My close family members (grandmother and sisters) have known for some time, and they have been an amazing support system. But there has been one person who I have avoided telling, my mother. Now, I don’t want to give you the wrong idea about her. She is an amazing person! I have known all along that I would never have to worry about being disowned or kicked out of my home if she ever found out. (Others are not so fortunate.) Not wanting to share this with her stems from my own issues. I don’t really know why I avoided this conversation, but I have an idea. At age 20, I did tell her that I struggled with same-sex attractions but that I was going to fight the urges and pray that God would make me straight. She simply said, “ok.” Nothing else has been said since that time.
Eleven years have passed, and I still have the same sexual orientation as I did then. I think that maybe she would see me as a failure if she knew this. I had told her that I was going to undergo all the therapy I could to become normal, and I think subconsciously that I failed her. I don’t know why I thought she would see me as a failure. She isn’t religious, and she has always supported me in my endeavors. Again, I knew she would see and love me the same.
Yesterday (Oct. 11), the LGBT community celebrated National Coming Out Day. If you are not familiar with it, National Coming Out Day is observed annually to celebrate coming out and to raise awareness of the LGBT community and civil rights movement. Some use this specific day to finally come out to loved ones. I thought that the time to tell my mom was now or never. I know she reads my blog posts and sees the LOVEboldly updates. She isn’t stupid; it’s safe to assume that she already knows.
So, I emailed her a long message telling her the truth. I ended with saying that I am sorry if she is embarrassed about having a lesbian daughter (people from my hometown now know about me). Knots formed in my stomach right after I pushed the send button. I tried to avoid checking Facebook because I was afraid to see a reply. Sure enough, I saw that I had a message awaiting and hesitatingly clicked it. After my long message, she wrote six simple words….

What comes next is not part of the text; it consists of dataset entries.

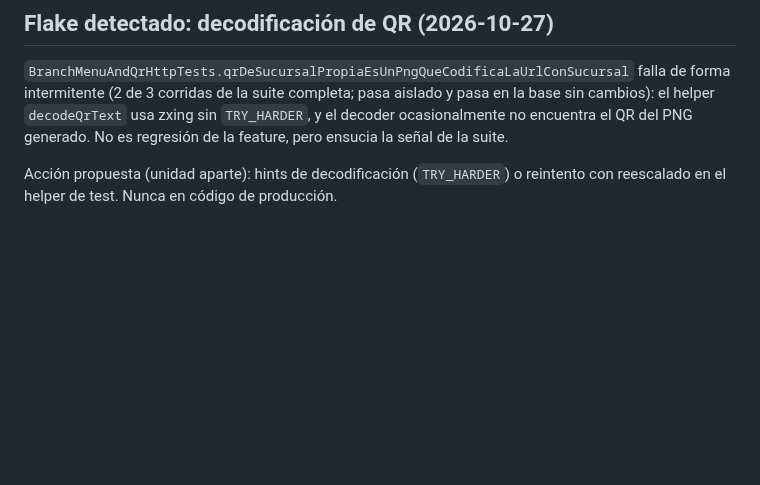
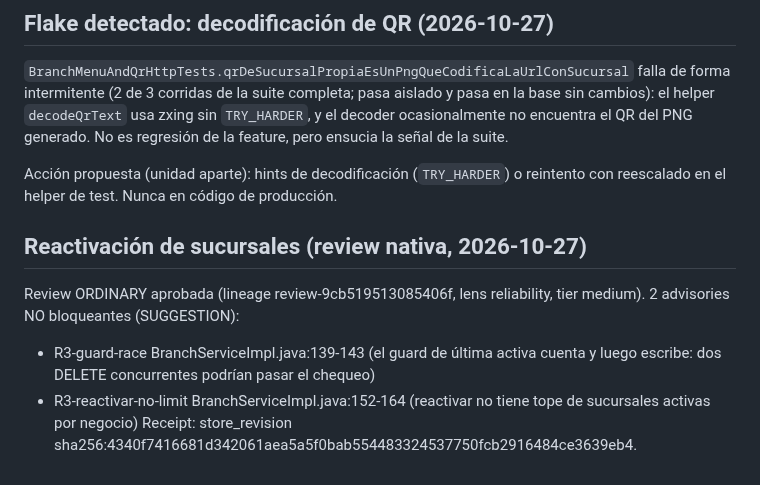
Before and after one commit to Francisco-Castillo/carrito-saas, a Markdown page: odd/tasks/review-findings-backlog.md, the part around the change. Rendered like a GitHub page; blank space fills up the shorter version.

Commit message:
docs(odd): record approved review advisories for branch reactivation

```diff
--- a/odd/tasks/review-findings-backlog.md
+++ b/odd/tasks/review-findings-backlog.md
@@ -196,3 +196,13 @@ No es regresión de la feature, pero ensucia la señal de la suite.
 
 Acción propuesta (unidad aparte): hints de decodificación (`TRY_HARDER`) o
 reintento con reescalado en el helper de test. Nunca en código de producción.
+
+## Reactivación de sucursales (review nativa, 2026-10-27)
+
+Review ORDINARY aprobada (lineage review-9cb519513085406f, lens
+reliability, tier medium). 2 advisories NO bloqueantes (SUGGESTION):
+- R3-guard-race BranchServiceImpl.java:139-143 (el guard de última activa
+  cuenta y luego escribe: dos DELETE concurrentes podrían pasar el chequeo)
+- R3-reactivar-no-limit BranchServiceImpl.java:152-164 (reactivar no tiene
+  tope de sucursales activas por negocio)
+Receipt: store_revision sha256:4340f7416681d342061aea5a5f0bab554483324537750fcb2916484ce3639eb4.
```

“I am not embarrassed by you.”
That simple sentence lifted a huge burden off my shoulders.
Thanks, Mom! I love you, too!